» **ACTIVITY**: Return, word for word, the lines of the listing below from the one with "order ● ▲ ◆" through the one with "classDef final fill:#9fd4a3,stroke:#2f7a36,color:#0f2e12", and no other lines.

» **THE INPUT**:
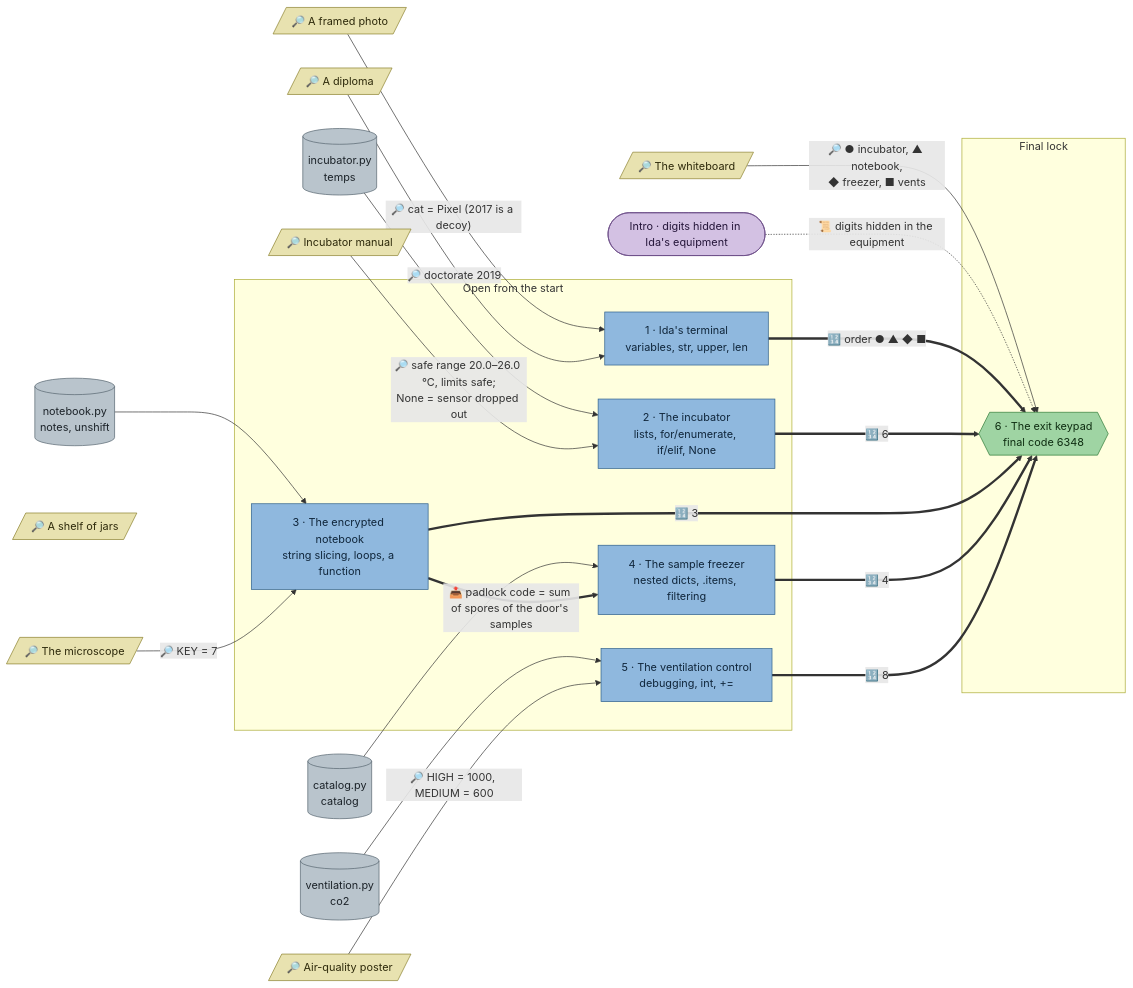
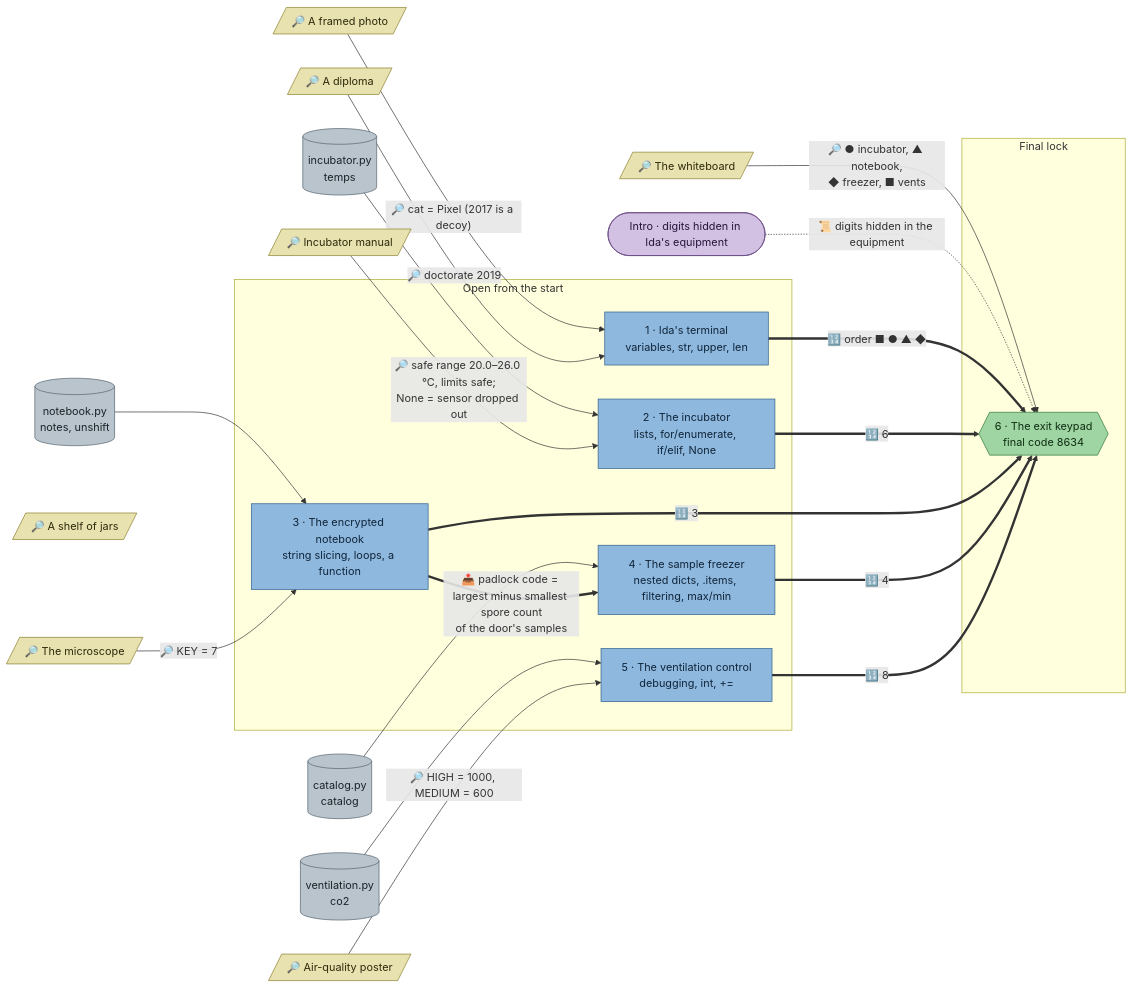
Before and after one commit to mhoffmann-wbs/DataScienceEscapeRooms: the diagram in docs/flows/python-lab.md, drawn with Mermaid. The commit also changed other lines of this file and 6 other files, not shown here.

````diff
--- a/docs/flows/python-lab.md
+++ b/docs/flows/python-lab.md
@@ -5,62 +5,62 @@
 ```mermaid
 flowchart LR
   intro(["Intro · digits hidden in Ida's equipment"])
 
   photo[/"🔎 A framed photo"/]
   diploma[/"🔎 A diploma"/]
   manual[/"🔎 Incubator manual"/]
   microscope[/"🔎 The microscope"/]
   poster[/"🔎 Air-quality poster"/]
   whiteboard[/"🔎 The whiteboard"/]
   jars[/"🔎 A shelf of jars"/]
 
   d_incubator[("incubator.py<br/>temps")]
   d_notebook[("notebook.py<br/>notes, unshift")]
   d_freezer[("catalog.py<br/>catalog")]
   d_ventilation[("ventilation.py<br/>co2")]
 
   subgraph p1["Open from the start"]
     terminal["1 · Ida's terminal<br/>variables, str, upper, len"]
     incubator["2 · The incubator<br/>lists, for/enumerate, if/elif, None"]
     notebook["3 · The encrypted notebook<br/>string slicing, loops, a function"]
-    freezer["4 · The sample freezer<br/>nested dicts, .items, filtering"]
+    freezer["4 · The sample freezer<br/>nested dicts, .items, filtering, max/min"]
     ventilation["5 · The ventilation control<br/>debugging, int, +="]
   end
 
   subgraph p2["Final lock"]
-    exit{{"6 · The exit keypad<br/>final code 6348"}}
+    exit{{"6 · The exit keypad<br/>final code 8634"}}
   end
 
   d_incubator --> incubator
   d_notebook --> notebook
   d_freezer --> freezer
   d_ventilation --> ventilation
 
   photo -->|"🔎 cat = Pixel (2017 is a decoy)"| terminal
   diploma -->|"🔎 doctorate 2019"| terminal
   manual -->|"🔎 safe range 20.0–26.0 °C, limits safe;<br/>None = sensor dropped out"| incubator
   microscope -->|"🔎 KEY = 7"| notebook
   poster -->|"🔎 HIGH = 1000, MEDIUM = 600"| ventilation
   whiteboard -->|"🔎 ● incubator, ▲ notebook,<br/>◆ freezer, ■ vents"| exit
   intro -.->|"📜 digits hidden in the equipment"| exit
 
-  notebook ==>|"📤 padlock code = sum of spores of the door's samples"| freezer
+  notebook ==>|"📤 padlock code = largest minus smallest spore count<br/>of the door's samples"| freezer
 
-  terminal ==>|"🔢 order ● ▲ ◆ ■"| exit
+  terminal ==>|"🔢 order ■ ● ▲ ◆"| exit
   incubator ==>|"🔢 6"| exit
   notebook ==>|"🔢 3"| exit
   freezer ==>|"🔢 4"| exit
   ventilation ==>|"🔢 8"| exit
 
   classDef station fill:#8fb8de,stroke:#2b5d8a,color:#10263b
   classDef locked fill:#e0b36a,stroke:#8a5a12,color:#3a2504
   classDef clue fill:#e8e2b0,stroke:#8a7f2b,color:#2e2a0b
   classDef data fill:#b9c4cc,stroke:#55636e,color:#1c2329
   classDef final fill:#9fd4a3,stroke:#2f7a36,color:#0f2e12
   classDef intro fill:#d3c1e3,stroke:#6a4c86,color:#25163a
   class terminal,incubator,notebook,freezer,ventilation station
   class photo,diploma,manual,microscope,poster,whiteboard,jars clue
   class d_incubator,d_notebook,d_freezer,d_ventilation data
   class exit final
   class intro intro
 ```
````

» **WRITTEN ANSWER**:
-  terminal ==>|"🔢 order ● ▲ ◆ ■"| exit
+  terminal ==>|"🔢 order ■ ● ▲ ◆"| exit
   incubator ==>|"🔢 6"| exit
   notebook ==>|"🔢 3"| exit
   freezer ==>|"🔢 4"| exit
   ventilation ==>|"🔢 8"| exit
 
   classDef station fill:#8fb8de,stroke:#2b5d8a,color:#10263b
   classDef locked fill:#e0b36a,stroke:#8a5a12,color:#3a2504
   classDef clue fill:#e8e2b0,stroke:#8a7f2b,color:#2e2a0b
   classDef data fill:#b9c4cc,stroke:#55636e,color:#1c2329
   classDef final fill:#9fd4a3,stroke:#2f7a36,color:#0f2e12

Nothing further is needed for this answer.